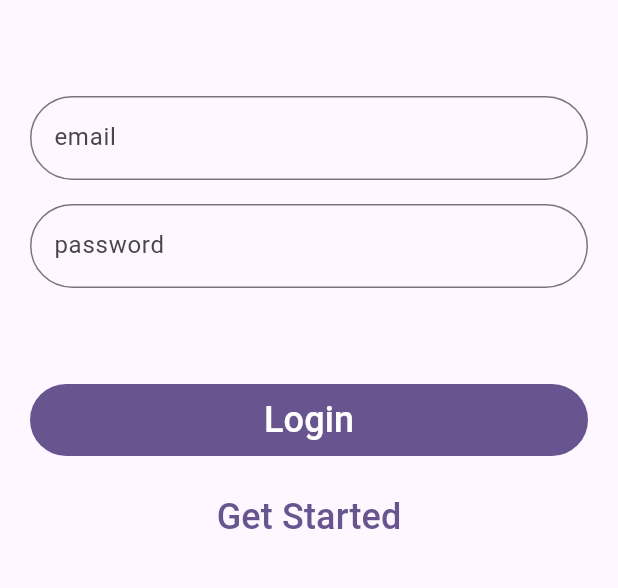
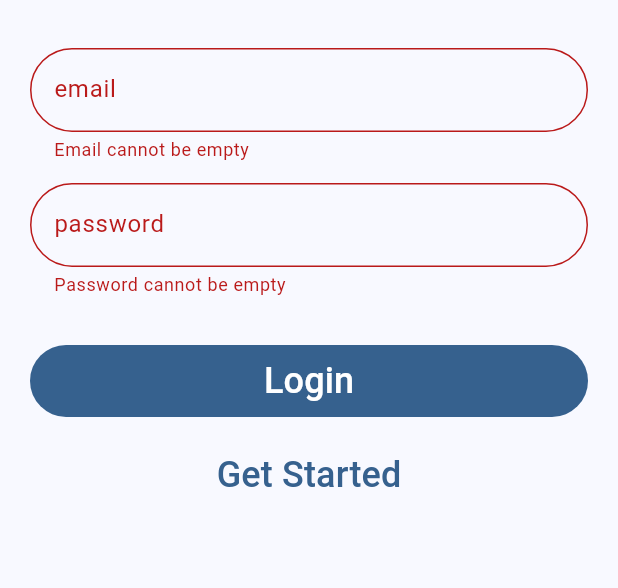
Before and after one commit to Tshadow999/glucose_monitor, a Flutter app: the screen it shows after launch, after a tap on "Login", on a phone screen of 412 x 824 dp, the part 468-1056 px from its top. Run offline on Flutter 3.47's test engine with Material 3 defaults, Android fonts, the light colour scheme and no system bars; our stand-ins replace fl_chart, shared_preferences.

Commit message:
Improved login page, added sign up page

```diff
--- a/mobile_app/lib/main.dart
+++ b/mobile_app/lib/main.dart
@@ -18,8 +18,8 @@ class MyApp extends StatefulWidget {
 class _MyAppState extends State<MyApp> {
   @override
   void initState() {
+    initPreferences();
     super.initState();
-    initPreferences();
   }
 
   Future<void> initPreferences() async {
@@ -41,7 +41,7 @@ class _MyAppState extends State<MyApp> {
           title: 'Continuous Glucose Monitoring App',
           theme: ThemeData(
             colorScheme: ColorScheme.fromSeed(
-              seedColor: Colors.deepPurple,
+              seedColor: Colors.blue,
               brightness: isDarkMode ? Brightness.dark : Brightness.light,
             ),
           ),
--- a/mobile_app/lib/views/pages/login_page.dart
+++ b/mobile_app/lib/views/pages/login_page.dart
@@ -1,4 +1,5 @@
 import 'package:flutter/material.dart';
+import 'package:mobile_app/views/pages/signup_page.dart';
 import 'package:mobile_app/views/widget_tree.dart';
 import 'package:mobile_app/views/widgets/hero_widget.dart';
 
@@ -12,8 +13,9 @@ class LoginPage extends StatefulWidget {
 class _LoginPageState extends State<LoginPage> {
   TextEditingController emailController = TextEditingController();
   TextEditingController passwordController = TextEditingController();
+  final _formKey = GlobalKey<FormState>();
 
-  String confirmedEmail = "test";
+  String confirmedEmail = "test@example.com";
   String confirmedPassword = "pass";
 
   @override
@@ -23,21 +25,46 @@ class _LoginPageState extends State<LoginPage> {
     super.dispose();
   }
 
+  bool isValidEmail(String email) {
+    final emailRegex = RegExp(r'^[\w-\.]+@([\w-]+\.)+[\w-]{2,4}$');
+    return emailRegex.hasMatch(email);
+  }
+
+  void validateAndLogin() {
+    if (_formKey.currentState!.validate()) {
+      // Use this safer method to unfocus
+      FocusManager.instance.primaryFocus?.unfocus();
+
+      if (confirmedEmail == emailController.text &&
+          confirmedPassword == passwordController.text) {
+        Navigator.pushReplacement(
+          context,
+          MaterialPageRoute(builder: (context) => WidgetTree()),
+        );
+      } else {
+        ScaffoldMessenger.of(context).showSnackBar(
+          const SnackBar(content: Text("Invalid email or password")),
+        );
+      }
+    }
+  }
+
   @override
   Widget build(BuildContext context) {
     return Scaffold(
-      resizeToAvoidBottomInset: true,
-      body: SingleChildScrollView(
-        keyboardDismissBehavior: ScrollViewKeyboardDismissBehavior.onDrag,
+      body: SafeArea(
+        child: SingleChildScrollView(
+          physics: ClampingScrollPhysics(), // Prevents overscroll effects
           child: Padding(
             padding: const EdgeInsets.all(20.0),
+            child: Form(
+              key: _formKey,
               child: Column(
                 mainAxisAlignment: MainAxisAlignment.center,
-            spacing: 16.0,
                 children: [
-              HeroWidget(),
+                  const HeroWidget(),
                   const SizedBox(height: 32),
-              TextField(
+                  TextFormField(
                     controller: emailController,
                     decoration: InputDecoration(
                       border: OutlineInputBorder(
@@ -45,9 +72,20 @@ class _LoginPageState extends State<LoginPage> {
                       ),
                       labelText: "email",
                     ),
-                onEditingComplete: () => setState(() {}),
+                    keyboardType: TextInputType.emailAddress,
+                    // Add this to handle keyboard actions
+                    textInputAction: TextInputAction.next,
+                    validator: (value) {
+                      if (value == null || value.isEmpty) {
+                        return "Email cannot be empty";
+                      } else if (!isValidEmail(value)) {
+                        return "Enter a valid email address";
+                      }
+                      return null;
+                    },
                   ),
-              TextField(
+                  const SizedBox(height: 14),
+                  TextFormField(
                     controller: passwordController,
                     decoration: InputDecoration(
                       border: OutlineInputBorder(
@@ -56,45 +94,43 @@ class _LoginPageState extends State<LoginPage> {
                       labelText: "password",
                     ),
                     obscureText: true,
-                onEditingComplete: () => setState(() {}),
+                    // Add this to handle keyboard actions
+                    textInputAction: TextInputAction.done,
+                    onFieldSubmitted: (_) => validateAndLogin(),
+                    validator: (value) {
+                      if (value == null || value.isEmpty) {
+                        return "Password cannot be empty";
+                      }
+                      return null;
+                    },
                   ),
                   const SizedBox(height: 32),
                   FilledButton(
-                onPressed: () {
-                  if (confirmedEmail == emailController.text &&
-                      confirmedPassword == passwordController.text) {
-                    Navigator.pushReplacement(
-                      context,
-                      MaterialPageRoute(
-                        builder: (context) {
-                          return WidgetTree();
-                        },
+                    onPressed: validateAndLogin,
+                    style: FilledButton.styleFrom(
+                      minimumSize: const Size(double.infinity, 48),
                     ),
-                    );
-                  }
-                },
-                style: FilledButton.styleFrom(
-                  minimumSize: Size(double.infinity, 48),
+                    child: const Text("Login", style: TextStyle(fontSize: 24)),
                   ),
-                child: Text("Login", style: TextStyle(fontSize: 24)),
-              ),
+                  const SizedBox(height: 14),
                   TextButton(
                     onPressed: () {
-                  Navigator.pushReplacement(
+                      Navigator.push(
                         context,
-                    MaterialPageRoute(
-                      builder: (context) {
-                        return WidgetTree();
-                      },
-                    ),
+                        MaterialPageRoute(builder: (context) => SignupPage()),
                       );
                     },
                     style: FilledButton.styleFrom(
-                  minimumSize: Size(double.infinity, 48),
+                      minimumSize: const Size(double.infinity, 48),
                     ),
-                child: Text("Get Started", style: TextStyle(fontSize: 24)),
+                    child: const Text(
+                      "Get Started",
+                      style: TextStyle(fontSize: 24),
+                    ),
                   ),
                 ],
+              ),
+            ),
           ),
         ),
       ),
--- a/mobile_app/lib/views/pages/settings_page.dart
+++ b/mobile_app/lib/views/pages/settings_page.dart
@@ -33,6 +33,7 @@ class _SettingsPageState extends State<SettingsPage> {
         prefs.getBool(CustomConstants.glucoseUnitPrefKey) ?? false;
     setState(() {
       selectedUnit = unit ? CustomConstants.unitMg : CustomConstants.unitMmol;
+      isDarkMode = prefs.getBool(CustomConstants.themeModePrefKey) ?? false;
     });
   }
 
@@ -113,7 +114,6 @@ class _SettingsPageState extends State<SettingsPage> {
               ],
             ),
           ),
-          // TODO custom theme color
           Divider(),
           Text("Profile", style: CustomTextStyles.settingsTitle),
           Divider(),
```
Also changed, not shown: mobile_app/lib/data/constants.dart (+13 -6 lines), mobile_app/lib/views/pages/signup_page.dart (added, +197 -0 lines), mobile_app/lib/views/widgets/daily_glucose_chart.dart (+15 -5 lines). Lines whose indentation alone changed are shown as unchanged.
++++++
-- EXERCISE PROMPT --
Nothing but the lines with "import" should be returned, copied from the entries above.

-- FINAL ANSWER --
 import 'package:flutter/material.dart';
+import 'package:mobile_app/views/pages/signup_page.dart';
 import 'package:mobile_app/views/widget_tree.dart';
 import 'package:mobile_app/views/widgets/hero_widget.dart';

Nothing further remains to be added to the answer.